One would hope that the judge who released alleged cop-killer Randall McKenzie on bail is today feeling a deep sense of remorse over the learning of a tragic life-and-death lesson.
It boggles the mind that any judge would see fit to give him bail.
When the 25-year-old McKenzie, now in custody for the first-degree murder of a rookie OPP officer, along with his girlfriend, Brandi Crystal Lyn Stewart-Sperry, 30, of Hamilton, was cut loose, he was facing several firearms offences — including shunning an already imposed lifetime ban on guns — as well as the assault on a police officer.
McKenzie’s bail at that time carried a number of conditions, including the long-shot odds that he remain in his home, as well as the already redundant order not to possess any firearms.
When he failed to show up for court in September, a warrant was issued for his arrest.
That decision to grant bail to McKenzie, an Indigenous member of the Mississaugas of the New Credit First Nation, set fate’s ball in motion.

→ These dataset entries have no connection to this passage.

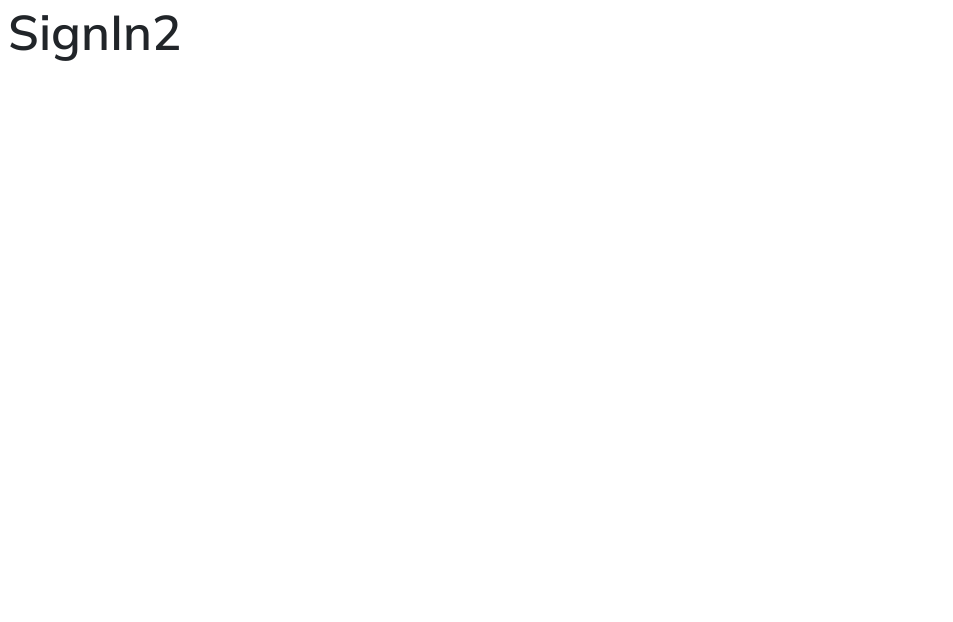
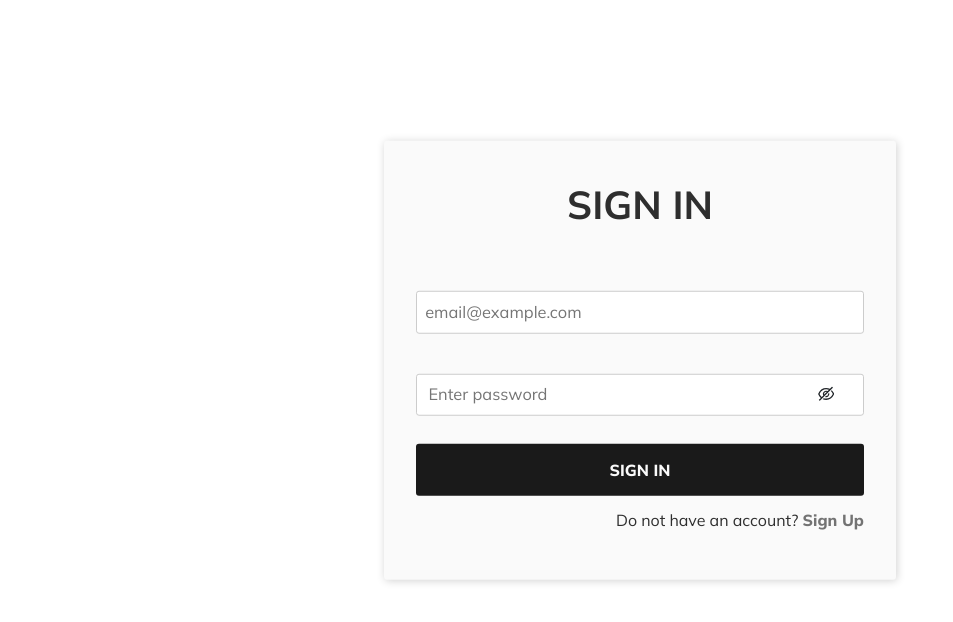
Before and after one commit to MAbdurahman/bs-reactjs-validation, a React (Vite) app: page /sign-in-2 in a window 1280 px wide. Shown: the top 622 px of the page, without its empty margins (0-953 px from the left). Built offline with nearby package versions, Linux system fonts and the light colour scheme.

Commit message:
Complete /Auth/SignIn2 and styles, incomplete validation and error notification

```diff
--- a/src/Auth/SignIn2/SignIn2.module.css
+++ b/src/Auth/SignIn2/SignIn2.module.css
@@ -0,0 +1,117 @@
+.sign__in {
+   position: absolute;
+   top: 45%;
+   left: 50%;
+   transform: translate(-50%, -50%);
+   min-width: 320px;
+   width: 512px;
+   height: fit-content;
+   display: flex;
+   flex-direction: column;
+   justify-content: center;
+   align-items: center;
+   background-color: hsl(211.2, 0%, 98%);
+   border-radius: 3px;
+   box-shadow: 1px 1px 8px rgba(0, 0, 0, 0.185);
+}
+
+.sign__in__title {
+   margin-top: 1em;
+   margin-bottom: 0;
+   font-weight: 700;
+   text-align: center;
+   text-transform: uppercase;
+   color: hsl(211.2, 0%, 18%);
+}
+
+.sign__in__form {
+   width: 100%;
+   display: flex;
+   flex-direction: column;
+   justify-content: center;
+   gap: 0.75em;
+   padding: 2em;
+}
+
+.sign__in__form__group {
+   display: flex;
+   flex-direction: column;
+   gap: 0.20em;
+   font-size: 1.025rem;
+}
+
+.sign__in__form__group label {
+   font-weight: 600;
+   color: hsl(211.2, 0%, 28%);
+}
+
+.sign__in__form__group input {
+   padding: 0.5em 1.75em 0.5em 0.5em;
+   border-radius: 3px;
+   border: 1px solid #ccc;
+}
+
+.sign__in__form__passwordGroup {
+   position: relative;
+   width: 100%;
+   height: 42px;
+   display: flex;
+   justify-content: space-between;
+   padding: 0.20em 1.75em 0.20em 0.20em;
+   background: white;
+   border-radius: 3px;
+   border: 1px solid #ccc;
+
+}
+.sign__in__form__passwordGroup input {
+   background-color: transparent;
+   border: none;
+}
+
+.sign__in__form__passwordGroup__icon {
+   cursor: pointer;
+}
+
+.sign__in__form__button {
+   margin-top: 1em;
+   padding-top: 0.75em;
+   padding-bottom: 0.75em;
+   font-weight: 800;
+   text-transform: uppercase;
+   background-color: hsl(211.2, 0%, 10%) !important;
+   color: hsl(211.2, 0%, 98%) !important;
+   border: 2px solid hsl(211.2, 0%, 10%) !important;
+   border-radius: 3px;
+   transition: all 0.2s ease-in-out;
+}
+
+.sign__in__form__button:hover,
+.sign__in__form__button:focus,
+.sign__in__form__button:active,
+.sign__in__form__button.active {
+   background-color: hsl(211.2, 0%, 28%) !important;
+   color: hsl(211.2, 0%, 78%) !important;
+   cursor: pointer;
+}
+
+.sign__in__form__text {
+   text-align: right;
+   color: hsl(211.2, 0%, 18%) !important;
+}
+
+.sign__in__form__text__link a {
+   color: hsl(211.2, 0%, 28%) !important;
+   font-weight: 800;
+   transition: all 0.2s ease-in-out;
+}
+.sign__in__form__text__link a:hover,
+.sign__in__form__text__link a:focus,
+.sign__in__form__text__link a:active,
+.sign__in__form-__ext__link a.active {
+   color: dodgerblue !important;
+   cursor: pointer;
+}
+
+.hide__label {
+   visibility: hidden;
+}
--- a/src/Auth/SignIn2/index.jsx
+++ b/src/Auth/SignIn2/index.jsx
@@ -1,12 +1,74 @@
-import React from 'react';
+import React, {useState} from 'react';
+import {Link} from 'react-router-dom';
+import {EyeInvisibleOutlined, EyeOutlined} from '@ant-design/icons';
+import {validateEmailAndPassword} from '../../assets/utils/functionsUtils';
 import styles from './SignIn2.module.css';
 
 export default function SignIn2() {
+   const [isShowing, setIsShowing] = useState(false);
+   const [formData, setFormData] = useState({
+      email: '',
+      password: ''
+   });
+
+   const togglePasswordIsShowing = () => {
+      setIsShowing(!isShowing);
+   };
+
+   const handleChange = (e) => {
+      const {name, value} = e.target;
+      setFormData({...formData, [name]: value});
+   };
+
+   const handleSubmit = (e) => {
+      e.preventDefault();
+      console.log(formData);
+      const {isValid, error} = validateEmailAndPassword(formData.email, formData.password);
+
+      try {
+         if (!isValid) {
+            return console.error(error);
+         }
+         console.log(formData, 'User successfully signed in!');
+
+      } catch(err) {
+         console.error(err.message);
+
+      }
+   };
 
    return (
-      <div>
-         <h2>SignIn2</h2>
-      </div>
-
+      <section className={styles.sign__in}>
+         <h3 className={styles.sign__in__title}>Sign In</h3>
+         <form action='' onSubmit={handleSubmit} className={styles.sign__in__form}>
+            <div className={styles.sign__in__form__group}>
+               <label className={styles.hide__label} htmlFor='email'>Email</label>
+               <input type='text' id='email' name='email'
+                      placeholder='email@example.com' onChange={handleChange}/>
+            </div>
+            <div className={styles.sign__in__form__group}>
+               <label className={styles.hide__label} htmlFor='password'>Password</label>
+               <div className={styles.sign__in__form__passwordGroup}>
+                  <input type={isShowing ? 'text' : 'password'} id='password'
+                         name='password' placeholder='Enter password'
+                         onChange={handleChange}/>
+                  {
+                     isShowing ? (
+                        <EyeOutlined className={styles.sign__in__form__passwordGroup__icon}
+                                     onClick={togglePasswordIsShowing}/>
+                     ) : (
+                        <EyeInvisibleOutlined
+                           className={styles.sign__in__form__passwordGroup__icon}
+                           onClick={togglePasswordIsShowing}/>
+                     )
+                  }
+               </div>
+            </div>
+            <button type='submit' className={styles.sign__in__form__button}>Sign In</button>
+            <p className={styles.sign__in__form__text}>Do not have an account? <span
+               className={styles.sign__in__form__text__link}><Link
+               to='/sign-up-2'>Sign Up</Link></span></p>
+         </form>
+      </section>
    );
 }
```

OPP Commissioner Thomas Carrique told a news conference late Wednesday night that his anger is largely due to the fact that the man accused of killing Const. Grzegorz (Greg) Pierzchala was out on bail on criminal charges, including assaulting a police officer.
“I’m outraged by the fact that McKenzie was out on bail and had the opportunity to take the life of an innocent officer,” Carrique said. “I know that there is a lot of interest in ensuring that, to see that changes are made, where possible, so that people charged with violent offences that are firearms-related are not in that position moving forward.”
It is a decades-old refrain but one which Parliament has persistently ignored.
Pierzchala, 28, was shot and killed while responding to a call about a car in a ditch along Indian Line Road, just west of Hagersville in southwestern Ontario, at about 2:40 p.m. Tuesday. He was transported to West Haldimand General Hospital in Hagersville, where he died.
It was his first day on the job post-probation. Carrique said Pierzchala was “ambushed” and never stood a chance.
A National Parole Board document, to warrant excuses, noted McKenzie experienced the negative impacts of colonialism.
“Your biological parents struggled with alcohol and were neglectful,” it said. “You believe your adopted grandfather may have attended residential school … You have suffered abuse, experienced addiction and have been disconnected from your family and cultural community. These losses and negative experiences are likely linked to your offending.”
A frustrated Carrique called Pierzchala’s death preventable, noting he is the fourth officer in Ontario to be fatally shot since September.
“This should have never happened. Something needs to change. Our police officers, your police officers, my police officers, the public deserve to be safeguarded against violent offenders who are charged with firearms-related offences,” he said. “I’m outraged by the fact that McKenzie was out on bail and was provided the opportunity to take the life of an innocent officer.”
In a written statement to The Canadian Press, McKenzie’s family expressed their condolences to Pierzchala’s family.
“We wish them healing and peace,” the statement said.
They said McKenzie had some challenges growing up, got into the wrong crowd in high school and began abusing drugs at a young age.
“Everyone is having a difficult time processing this and is extremely hurt,” the statement said. “Intergenerational trauma is a real thing.”
McKenzie’s family said they have been bombarded with hateful messages since the shooting. The statement said they are being called “savages and trash and disgusting and that we should rot.”
“We are not horrible people,” it said.